_AIM OF THE TASK_
Copy all records verbatim, images excluded.

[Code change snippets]
· · · · ·

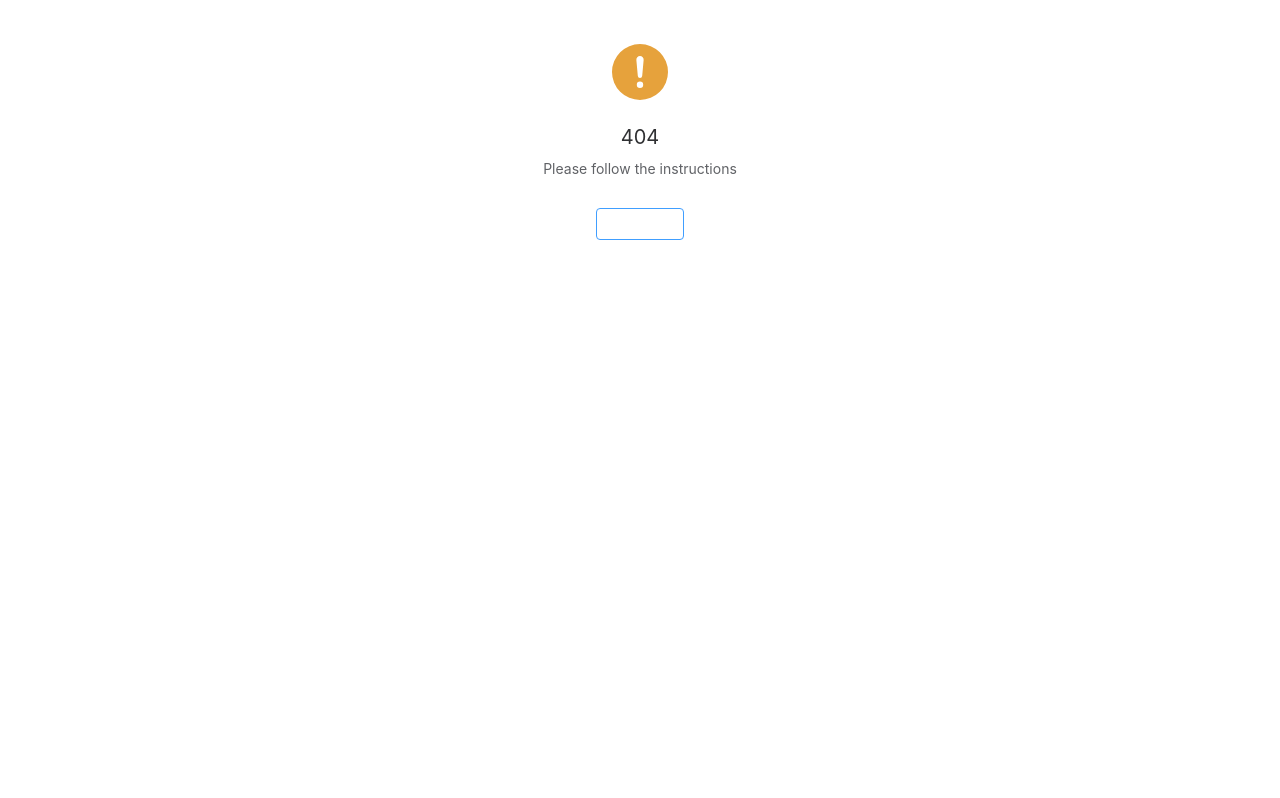
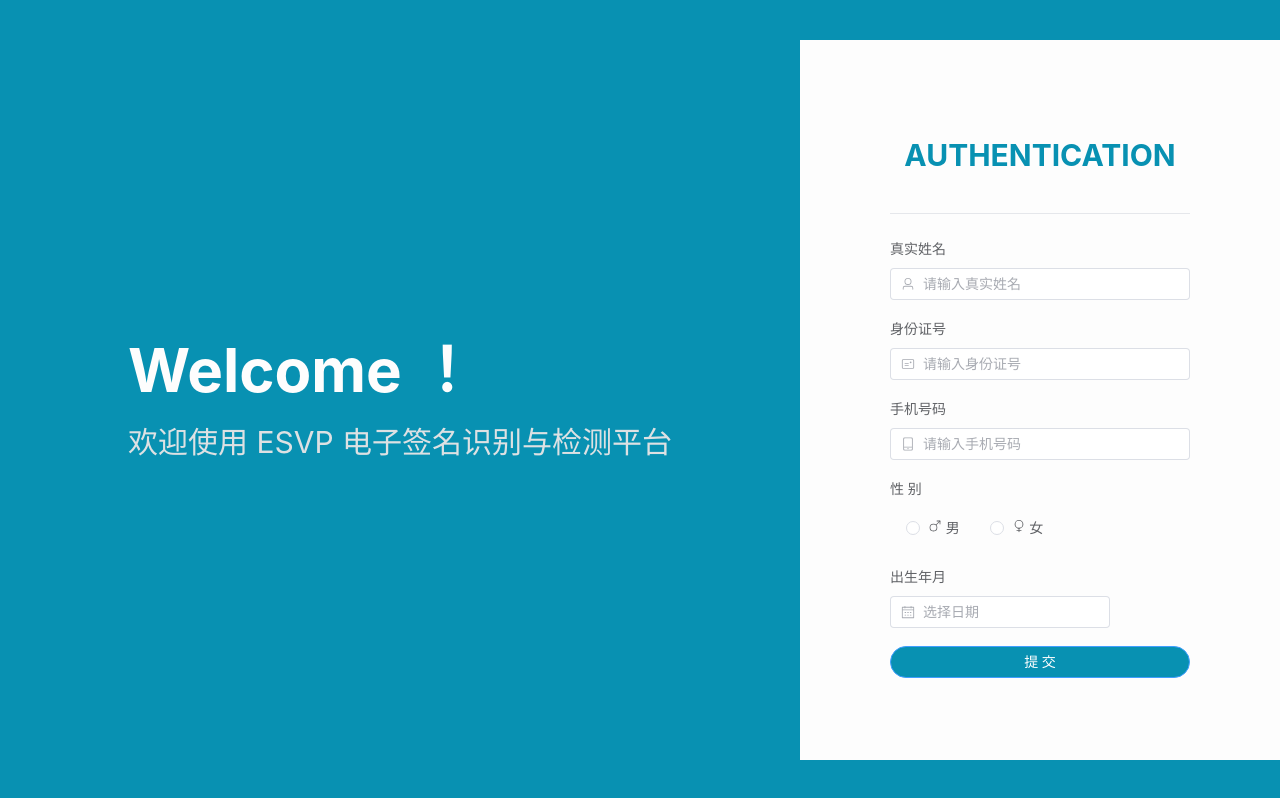
Before and after one commit to yiyi1333/esvp_web, a Vue app: page /#/authentication in a window 1280 px wide. Before the commit this address had no page. Built offline with nearby package versions, Linux system fonts and the light colour scheme.

Commit message:
增加了未进行实名认证的用户登录后进行实名认证的过程

```diff
--- a/src/api/index.js
+++ b/src/api/index.js
@@ -19,6 +19,16 @@ const api = {
             email: email,
             password: password,
             verifyCode: verifyCode
+        })
+    },
+    authentication(id, realname, idcard, phone, sex, birthday) {
+        return axios.post('/api/esvp/user/authentication', {
+            id: id,
+            realname: realname,
+            idcard: idcard,
+            phone: phone,
+            sex: sex,
+            birthday: birthday
         })
     }
 
--- /dev/null
+++ b/src/pages/authentication.vue
@@ -0,0 +1,137 @@
+<template>
+    <el-row class="bg-cyan-600 min-h-screen min-w-screen">
+        <el-col :span="15" class="flex items-center justify-center">
+            <div class="text-light-900">
+                <div class="font-bold text-6xl my-6 text-light-50">Welcome ！</div>
+                <div class="text-3xl my-6">欢迎使用 ESVP 电子签名识别与检测平台</div>
+            </div>
+        </el-col>
+
+        <el-col :span="9"
+                class="flex items-center justify-center bg-light-50 flex-col rounded-4xl my-10">
+            <!--            标题-->
+            <div class="font-bold text-3xl text-cyan-600 my-8">
+                AUTHENTICATION
+            </div>
+            <!--            分隔线-->
+            <div class="flex items-center justify-center my-2 text-gray-600 space-x-2">
+                <!--                            <span class="h-[1px] w-24 bg-gray-200"></span>-->
+                <!--                            <span>账号密码登录</span>-->
+                <span class="h-[1px] w-[300px] bg-gray-200"></span>
+            </div>
+            <!--            表单-->
+            <div>
+                <el-form :model="form" class="my-4 font-serif" label-position="top">
+                    <el-form-item label="真实姓名">
+                        <el-input v-model="account.realname" :prefix-icon="User" placeholder="请输入真实姓名"/>
+                    </el-form-item>
+                    <el-form-item label="身份证号">
+                        <el-input :prefix-icon="Postcard" v-model="account.idcard"
+                                  placeholder="请输入身份证号"/>
+                    </el-form-item>
+                    <el-form-item label="手机号码">
+                        <el-input :prefix-icon="Iphone" v-model="account.phone"
+                                  placeholder="请输入手机号码"/>
+                    </el-form-item>
+                    <el-form-item label="性  别">
+                        <el-radio-group v-model="account.sex" class="ml-4">
+                            <el-radio label="true" size="large">
+                                <el-icon>
+                                    <Male/>
+                                </el-icon>
+                                男
+                            </el-radio>
+                            <el-radio label="false" size="large">
+                                <el-icon>
+                                    <Female/>
+                                </el-icon>
+                                女
+                            </el-radio>
+                        </el-radio-group>
+                    </el-form-item>
+                    <el-form-item label="出生年月">
+                        <el-date-picker
+                                v-model="account.birthday"
+                                type="date"
+                                placeholder="选择日期"
+                                size="default"
+                        />
+                    </el-form-item>
+                    <el-form-item>
+                        <el-button round type="primary" @click="onSubmit" class="bg-cyan-600 w-[300px]">提 交
+                        </el-button>
+                    </el-form-item>
+                </el-form>
+            </div>
+        </el-col>
+    </el-row>
+</template>
+
+<script>
+import {reactive} from 'vue'
+import {ChatLineSquare, Female, Iphone, Lock, Male, Message, Postcard, User} from '@element-plus/icons-vue'
+import api from '@/api'
+
+export default {
+    name: 'Authentication',
+    computed: {
+        Postcard() {
+            return Postcard
+        },
+        User() {
+            return User
+        },
+        Iphone() {
+            return Iphone
+        },
+        Message() {
+            return Message
+        }
+    },
+    components: {
+        Female,
+        Male,
+        ChatLineSquare,
+        Lock,
+        Message
+    },
+    data() {
+        return {
+            account: {
+                realname: '',
+                idcard: '',
+                phone: '',
+                birthday: '',
+                sex: ''
+            }
+        }
+    },
+    methods: {
+        onSubmit() {
+            console.log(this.account)
+            // console.log('store: ' + this.$store.state.userInfo.id)
+            api.authentication(this.$store.state.userInfo.id, this.account.realname, this.account.idcard, this.account.phone, this.account.sex, this.account.birthday).then(res => {
+                console.log(res)
+                if (res.data.code == 200) {
+                    this.$message({
+                        message: res.data.msg,
+                        type: 'success'
+                    })
+                    this.$router.push('/')
+                } else {
+                    this.$message({
+                        message: res.data.msg,
+                        type: 'error'
+                    })
+                }
+            })
+        }
+    }
+}
+</script>
+
+<style scoped>
+.el-date-editor {
+    width: 100%;
+}
+</style>
--- a/src/pages/login.vue
+++ b/src/pages/login.vue
@@ -60,10 +60,19 @@ export default {
                 console.log(res)
                 if (res.data.code == 200) {
                     // 保存用户信息
+                    // 将res.data.user 保存到vuex中并在控制台打印
                     this.$store.commit('setUserInfo', res.data.user)
+                    console.log(this.$store.state.userInfo)
                     this.$message.success('登录成功')
-                    // 跳转到主页
-                    this.$router.push({path: '/'})
+                    //如果未完善实名信息
+                    if (res.data.user.status == 1) {
+                        this.$router.push({path: '/authentication'})
+                        return
+                    } else if (res.data.user.status == 2) {
+                        // 跳转到主页
+                        this.$router.push({path: '/'})
+                        return;
+                    }
                 } else {
                     this.$message.error(res.data.msg)
                 }
--- a/src/pages/register.vue
+++ b/src/pages/register.vue
@@ -51,7 +51,6 @@
 
 <script>
 
-import {reactive} from 'vue'
 import {ChatLineSquare, Lock, Message} from '@element-plus/icons-vue'
 import api from '@/api'
 
--- a/src/router/index.js
+++ b/src/router/index.js
@@ -7,6 +7,7 @@ import verificationcenter from '~/pages/verificationcenter.vue'
 import AppLayout from "@/layout/AppLayout.vue";
 import modelpage from "@/components/main/modelpage.vue";
 import Page1 from "@/components/main/Page1.vue";
+import Authentication from "@/pages/authentication.vue";
 
 const routers = [
     {
@@ -48,6 +49,11 @@ const routers = [
         component: Register
     },
     {
+        path: '/authentication',
+        name: 'Authentication',
+        component: Authentication
+    },
+    {
         path: '/:pathMatch(.*)*',
         name: 'NotFound',
         component: NotFound
--- a/src/store/index.js
+++ b/src/store/index.js
@@ -5,7 +5,7 @@ export default createStore({
         //token
         // token: localStorage.getItem('token') || '',
         //用户信息
-        userInfo: null
+        userInfo: {}
     },
 
     mutations: {
```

· · · · ·

_OUTPUT BELOW_
Before and after one commit to yiyi1333/esvp_web, a Vue app: page /#/authentication in a window 1280 px wide. Before the commit this address had no page. Built offline with nearby package versions, Linux system fonts and the light colour scheme.

Commit message:
增加了未进行实名认证的用户登录后进行实名认证的过程

```diff
--- a/src/api/index.js
+++ b/src/api/index.js
@@ -19,6 +19,16 @@ const api = {
             email: email,
             password: password,
             verifyCode: verifyCode
+        })
+    },
+    authentication(id, realname, idcard, phone, sex, birthday) {
+        return axios.post('/api/esvp/user/authentication', {
+            id: id,
+            realname: realname,
+            idcard: idcard,
+            phone: phone,
+            sex: sex,
+            birthday: birthday
         })
     }
 
--- /dev/null
+++ b/src/pages/authentication.vue
@@ -0,0 +1,137 @@
+<template>
+    <el-row class="bg-cyan-600 min-h-screen min-w-screen">
+        <el-col :span="15" class="flex items-center justify-center">
+            <div class="text-light-900">
+                <div class="font-bold text-6xl my-6 text-light-50">Welcome ！</div>
+                <div class="text-3xl my-6">欢迎使用 ESVP 电子签名识别与检测平台</div>
+            </div>
+        </el-col>
+
+        <el-col :span="9"
+                class="flex items-center justify-center bg-light-50 flex-col rounded-4xl my-10">
+            <!--            标题-->
+            <div class="font-bold text-3xl text-cyan-600 my-8">
+                AUTHENTICATION
+            </div>
+            <!--            分隔线-->
+            <div class="flex items-center justify-center my-2 text-gray-600 space-x-2">
+                <!--                            <span class="h-[1px] w-24 bg-gray-200"></span>-->
+                <!--                            <span>账号密码登录</span>-->
+                <span class="h-[1px] w-[300px] bg-gray-200"></span>
+            </div>
+            <!--            表单-->
+            <div>
+                <el-form :model="form" class="my-4 font-serif" label-position="top">
+                    <el-form-item label="真实姓名">
+                        <el-input v-model="account.realname" :prefix-icon="User" placeholder="请输入真实姓名"/>
+                    </el-form-item>
+                    <el-form-item label="身份证号">
+                        <el-input :prefix-icon="Postcard" v-model="account.idcard"
+                                  placeholder="请输入身份证号"/>
+                    </el-form-item>
+                    <el-form-item label="手机号码">
+                        <el-input :prefix-icon="Iphone" v-model="account.phone"
+                                  placeholder="请输入手机号码"/>
+                    </el-form-item>
+                    <el-form-item label="性  别">
+                        <el-radio-group v-model="account.sex" class="ml-4">
+                            <el-radio label="true" size="large">
+                                <el-icon>
+                                    <Male/>
+                                </el-icon>
+                                男
+                            </el-radio>
+                            <el-radio label="false" size="large">
+                                <el-icon>
+                                    <Female/>
+                                </el-icon>
+                                女
+                            </el-radio>
+                        </el-radio-group>
+                    </el-form-item>
+                    <el-form-item label="出生年月">
+                        <el-date-picker
+                                v-model="account.birthday"
+                                type="date"
+                                placeholder="选择日期"
+                                size="default"
+                        />
+                    </el-form-item>
+                    <el-form-item>
+                        <el-button round type="primary" @click="onSubmit" class="bg-cyan-600 w-[300px]">提 交
+                        </el-button>
+                    </el-form-item>
+                </el-form>
+            </div>
+        </el-col>
+    </el-row>
+</template>
+
+<script>
+import {reactive} from 'vue'
+import {ChatLineSquare, Female, Iphone, Lock, Male, Message, Postcard, User} from '@element-plus/icons-vue'
+import api from '@/api'
+
+export default {
+    name: 'Authentication',
+    computed: {
+        Postcard() {
+            return Postcard
+        },
+        User() {
+            return User
+        },
+        Iphone() {
+            return Iphone
+        },
+        Message() {
+            return Message
+        }
+    },
+    components: {
+        Female,
+        Male,
+        ChatLineSquare,
+        Lock,
+        Message
+    },
+    data() {
+        return {
+            account: {
+                realname: '',
+                idcard: '',
+                phone: '',
+                birthday: '',
+                sex: ''
+            }
+        }
+    },
+    methods: {
+        onSubmit() {
+            console.log(this.account)
+            // console.log('store: ' + this.$store.state.userInfo.id)
+            api.authentication(this.$store.state.userInfo.id, this.account.realname, this.account.idcard, this.account.phone, this.account.sex, this.account.birthday).then(res => {
+                console.log(res)
+                if (res.data.code == 200) {
+                    this.$message({
+                        message: res.data.msg,
+                        type: 'success'
+                    })
+                    this.$router.push('/')
+                } else {
+                    this.$message({
+                        message: res.data.msg,
+                        type: 'error'
+                    })
+                }
+            })
+        }
+    }
+}
+</script>
+
+<style scoped>
+.el-date-editor {
+    width: 100%;
+}
+</style>
--- a/src/pages/login.vue
+++ b/src/pages/login.vue
@@ -60,10 +60,19 @@ export default {
                 console.log(res)
                 if (res.data.code == 200) {
                     // 保存用户信息
+                    // 将res.data.user 保存到vuex中并在控制台打印
                     this.$store.commit('setUserInfo', res.data.user)
+                    console.log(this.$store.state.userInfo)
                     this.$message.success('登录成功')
-                    // 跳转到主页
-                    this.$router.push({path: '/'})
+                    //如果未完善实名信息
+                    if (res.data.user.status == 1) {
+                        this.$router.push({path: '/authentication'})
+                        return
+                    } else if (res.data.user.status == 2) {
+                        // 跳转到主页
+                        this.$router.push({path: '/'})
+                        return;
+                    }
                 } else {
                     this.$message.error(res.data.msg)
                 }
--- a/src/pages/register.vue
+++ b/src/pages/register.vue
@@ -51,7 +51,6 @@
 
 <script>
 
-import {reactive} from 'vue'
 import {ChatLineSquare, Lock, Message} from '@element-plus/icons-vue'
 import api from '@/api'
 
--- a/src/router/index.js
+++ b/src/router/index.js
@@ -7,6 +7,7 @@ import verificationcenter from '~/pages/verificationcenter.vue'
 import AppLayout from "@/layout/AppLayout.vue";
 import modelpage from "@/components/main/modelpage.vue";
 import Page1 from "@/components/main/Page1.vue";
+import Authentication from "@/pages/authentication.vue";
 
 const routers = [
     {
@@ -48,6 +49,11 @@ const routers = [
         component: Register
     },
     {
+        path: '/authentication',
+        name: 'Authentication',
+        component: Authentication
+    },
+    {
         path: '/:pathMatch(.*)*',
         name: 'NotFound',
         component: NotFound
--- a/src/store/index.js
+++ b/src/store/index.js
@@ -5,7 +5,7 @@ export default createStore({
         //token
         // token: localStorage.getItem('token') || '',
         //用户信息
-        userInfo: null
+        userInfo: {}
     },
 
     mutations: {
```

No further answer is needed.